Though most people know Mana Maoli from their large-scale concerts and the five volumes of CDs released over the last decade and a half, the hui does much more than make music. The 501(c)(3) organization also spearheads the Mana Mele Project, where students learn their ABCs – Academics, Business and Culture – through music and multimedia. Mana Mele is currently in all 10 of the Hawaiian charter schools on Oʻahu and Kauaʻi, plus a few DOE schools with high populations of Native Hawaiian students.

Photo: The Cruz ‘Ohana
The Cruz ʻOhana sings “Island Style,” dedicated to Ernie Sr., Ernie Jr. and Guy Cruz, who were lost last year. – Photo: Courtesy of Mana Maoli

The first Mana Maoli CD and concert came about “on accident” says Nakanishi: In 2001, six charter school youth ages 11 to 18 co-wrote a song called “7th Generation,” about how the prophecies of Native Americans and Native Hawaiians align. Several musician friends of Nakanishi’s were already in the process of burning CDs with clips of their jam sessions, to give to friends and family as Makahiki gifts. The creative ambition of these six students inspired them to record and add the song to the mix, and promote the album as a fundraiser for the Hawaiian Charter School Alliance. Mana Maoli created the Maoli Music Program and started bringing artists into the schools, which evolved into today’s Mana Mele Project that facilitates year-long classes, mentorships with pro artists on and off campus and on-site visits with their solar-powered mobile studio. “Music is already invaluable as a creative and emotional outlet to document stories and histories. Mana Mele takes it further by integrating academics, real world learning and a foundation of Hawaiian language, culture and values,” says Nakanishi. “Music became the lens through which students began to learn and appreciate all kinds of knowledge, from math to career readiness.”

To pull off such a large video collaboration, Mana Maoli partnered with Playing for Change, a multimedia music movement focused on inspiring, connecting and bringing peace to the world through music. With 17 scenes, around 20 takes per scene, two to eight microphones per location and hundreds of hours of audio and video mixing, the production of “Island Style – ʻŌiwi Ē” required a small army. Mentors guided Hawaiian charter school youth in every part of the process, from participating in on-location shoots to post-production. All students learned to sing the two mele and studied the wisdom embedded in the lyrics, and many learned to play the songs on various instruments. Now, the students are focused on getting the word out about their finished masterpiece through heavy promotion in their communities and on social media.

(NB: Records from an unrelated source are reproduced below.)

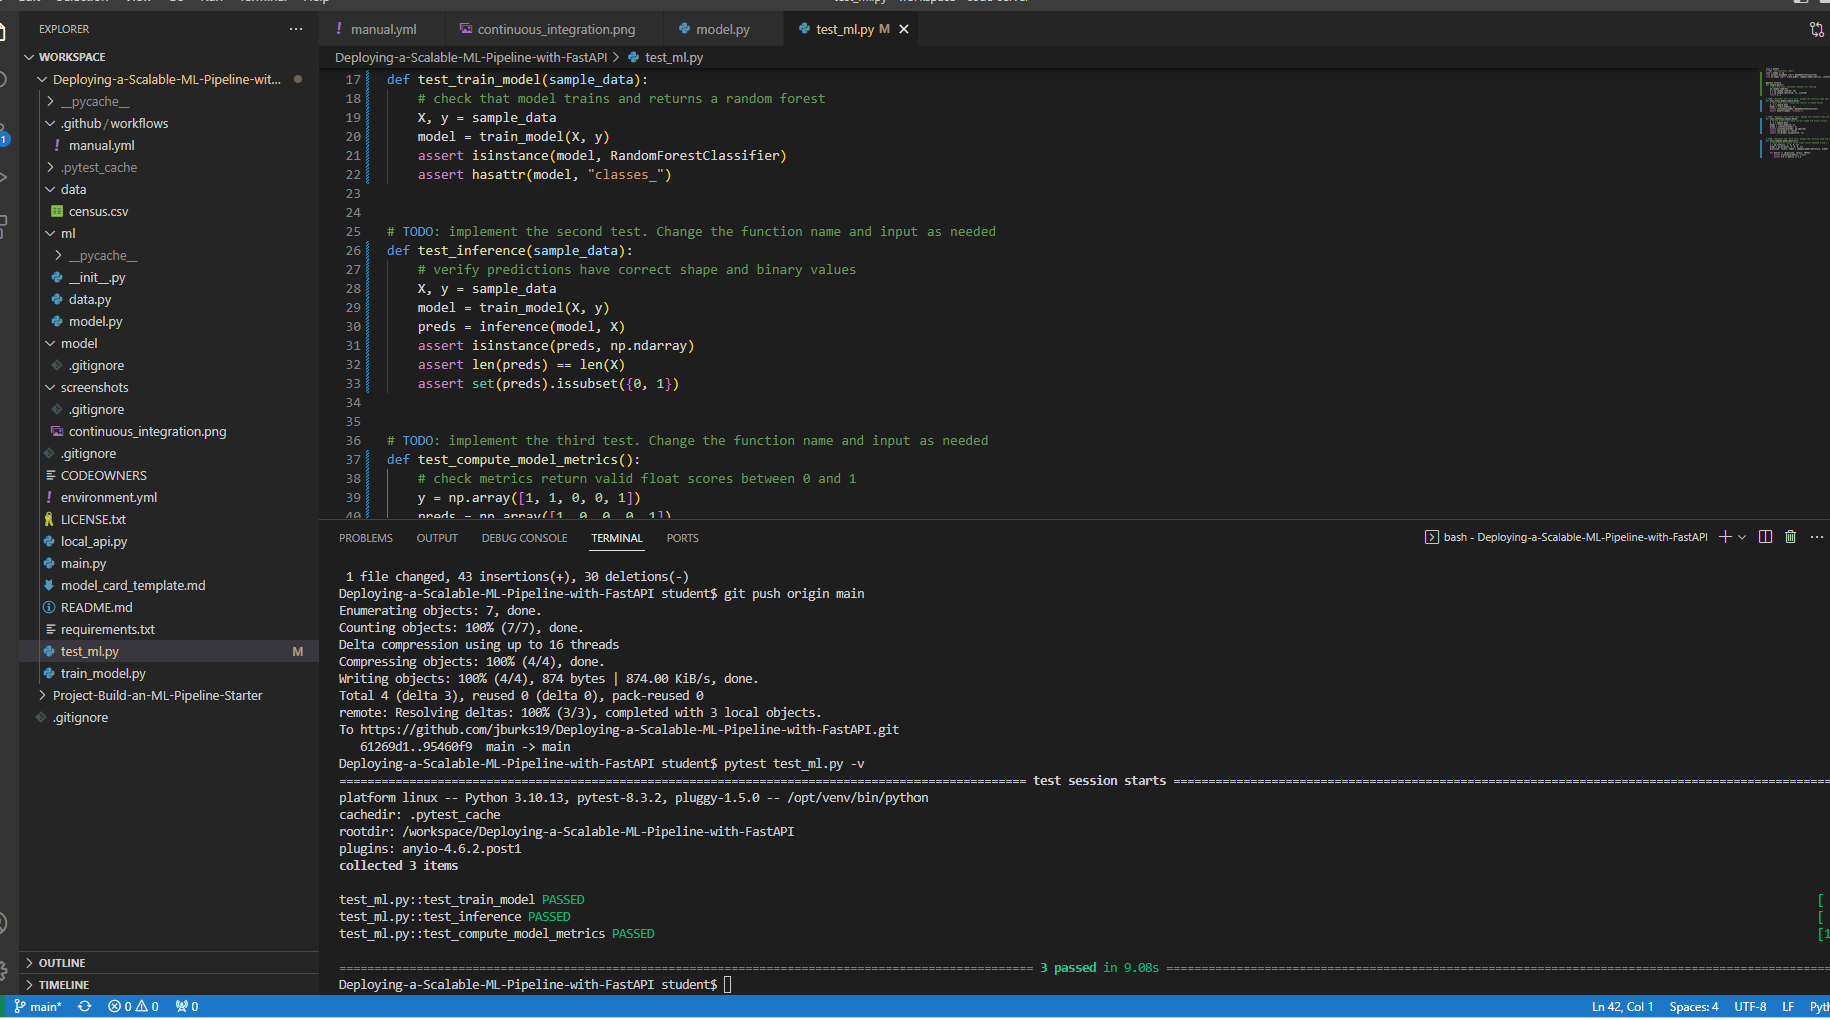
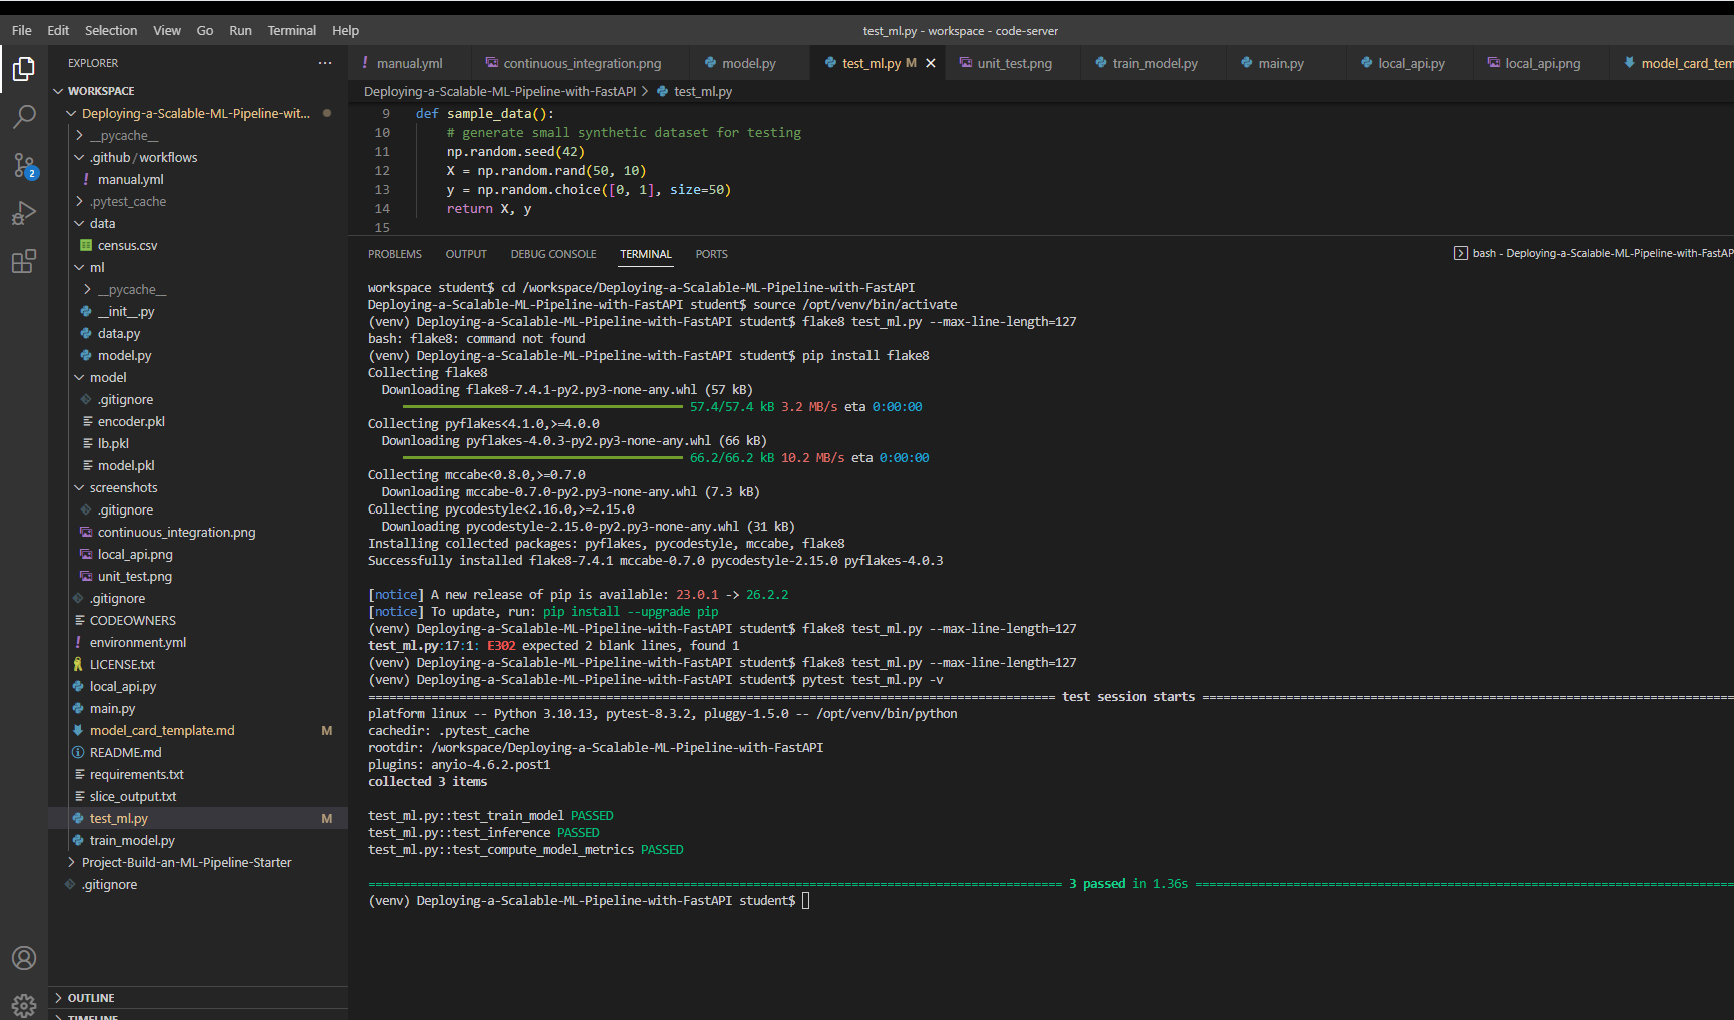
Fix flake8 spacing, verify exact metrics with pytest.approx, and update unit_test.png

diff --git a/test_ml.py b/test_ml.py
@@ -13,6 +13,7 @@ def sample_data():
     y = np.random.choice([0, 1], size=50)
     return X, y
 
+
 # TODO: implement the first test. Change the function name and input as needed
 def test_train_model(sample_data):
     # check that model trains and returns a random forest
@@ -40,6 +41,7 @@ def test_compute_model_metrics():
     preds = np.array([1, 0, 0, 0, 1])
     precision, recall, fbeta = compute_model_metrics(y, preds)
 
-    for metric in [precision, recall, fbeta]:
-        assert isinstance(metric, float)
-        assert 0.0 <= metric <= 1.0
+# TP = 2, FP = 0, FN = 1 -> Precision = 1.0, Recall = 2/3, F1 = 0.8
+    assert precision == pytest.approx(1.0)
+    assert recall == pytest.approx(2 / 3)
+    assert fbeta == pytest.approx(0.8)

diff --git a/model_card.md b/model_card.md
@@ -1,0 +1,29 @@
+# Model Card
+
+For additional information see the Model Card paper: https://arxiv.org/pdf/1810.03993.pdf
+
+## Model Details
+This machine learning model is a Random Forest Classifier trained to predict whether an individual's annual income exceeds $50,000 based on demographic and employment attributes. The model was trained using scikit-learn version 1.5.1 with 100 decision trees (`n_estimators=100`) and a fixed random seed of 42. Categorical features are preprocessed using a fitted OneHotEncoder, and continuous numerical features are passed directly without scaling.
+
+## Intended Use
+The primary intended use of this model is educational and research purposes to demonstrate end-to-end machine learning pipelines and API deployment using FastAPI. It is intended to classify individuals into binary income brackets (`<=50K` or `>50K`). It is not intended for high-stakes decision-making such as credit scoring, loan approvals, hiring screening, or insurance underwriting.
+
+## Training Data
+The model was trained on an 80% split of the publicly available Census Bureau Income dataset (`census.csv`), consisting of 26,048 records. Features include demographic and socioeconomic indicators such as age, workclass, education, marital status, occupation, relationship, race, sex, capital gain, capital loss, hours worked per week, and country of origin. Target labels were binarized into 0 (`<=50K`) and 1 (`>50K`).
+
+## Evaluation Data
+Model evaluation was performed on a held-out test split comprising the remaining 20% of the dataset (6,513 records), created using a random 80-20 train-test split (`test_size=0.20`, `random_state=42`). The test split was held separate throughout feature encoding and model training to evaluate performance on unseen data.
+
+## Metrics
+The model was evaluated using binary classification metrics focused on positive income prediction (`>50K`):
+- **Precision**: 0.7419 — Of all individuals predicted to earn more than $50,000, approximately 74.2% actually do.
+- **Recall**: 0.6384 — The model identifies approximately 63.8% of all true high-earning individuals in the evaluation dataset.
+- **F1 Score**: 0.6863 — The harmonic mean balancing precision and recall.
+
+Slicing evaluations were generated across distinct categorical groups (recorded in `slice_output.txt`). The evaluation showed consistent predictions across common occupational and educational segments, while displaying variance in recall on sparsely represented demographic slices.
+
+## Ethical Considerations
+The dataset originates from historical U.S. Census survey data and reflects socioeconomic patterns and disparities present at the time of collection. Attributes such as `race`, `sex`, and `native-country` are utilized by the model, which introduces the risk of perpetuating historical wage gaps or demographic biases if applied in unmonitored settings. Performance slicing was conducted to monitor potential disparities across protected categories.
+
+## Caveats and Recommendations
+Because the source dataset was collected in 1994, the nominal $50,000 income threshold does not account for modern economic inflation, shifts in currency purchasing power, or changes in employment demographics. Future iterations should incorporate inflation adjustments, calibrate probability thresholds for higher recall, and explore fairness-constrained algorithms to mitigate demographic bias.

diff --git a/model_card_template.md b/model_card_template.md
@@ -12,7 +12,7 @@ The primary intended use of this model is educational and research purposes to d
 The model was trained on an 80% split of the publicly available Census Bureau Income dataset (`census.csv`), consisting of 26,048 records. Features include demographic and socioeconomic indicators such as age, workclass, education, marital status, occupation, relationship, race, sex, capital gain, capital loss, hours worked per week, and country of origin. Target labels were binarized into 0 (`<=50K`) and 1 (`>50K`).
 
 ## Evaluation Data
-Model evaluation was performed on a held-out test split comprising the remaining 20% of the dataset (6,513 records). The test split was stratified and held separate throughout feature encoding and model training to evaluate performance on unseen data.
+Model evaluation was performed on a held-out test split comprising the remaining 20% of the dataset (6,513 records), created using a random 80-20 train-test split (`test_size=0.20`, `random_state=42`). The test split was held separate throughout feature encoding and model training to evaluate performance on unseen data.
 
 ## Metrics
 The model was evaluated using binary classification metrics focused on positive income prediction (`>50K`):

“Island Style – ʻŌiwi Ē” is set for release on Mana Maoli’s Facebook page and their website on Sept. 25, but locals can view it early by joining their email list, or attending the video premiere concert scheduled for Sept. 20 in the Ward Village courtyard of the IBM Building. The event promises to be a special night of remembrance and celebration, with a full set by Amy Hanaialiʻi Gilliom and mini-acoustic performances from many other artists from the video, including Kamaka Fernandez, Pomai Lyman, Lehua Kalima, Taimane, Paula Fuga and a few surprise guests.

“This medley is about being proud of who you are and where you are from, but also about forging unity across all nations and ethnicities,” says Nakanishi. “The song “ʻŌiwi Ē” talks about the sands of your birth and being good stewards of Hawai‘i, but also calls out to all tribes to come together and initiate change… We thought it was a great message to have that balance.”

Join the email list at to stay in touch with events, video releases and more. The concert is a free event, but RSVP is required, and a VIP option is available with donation.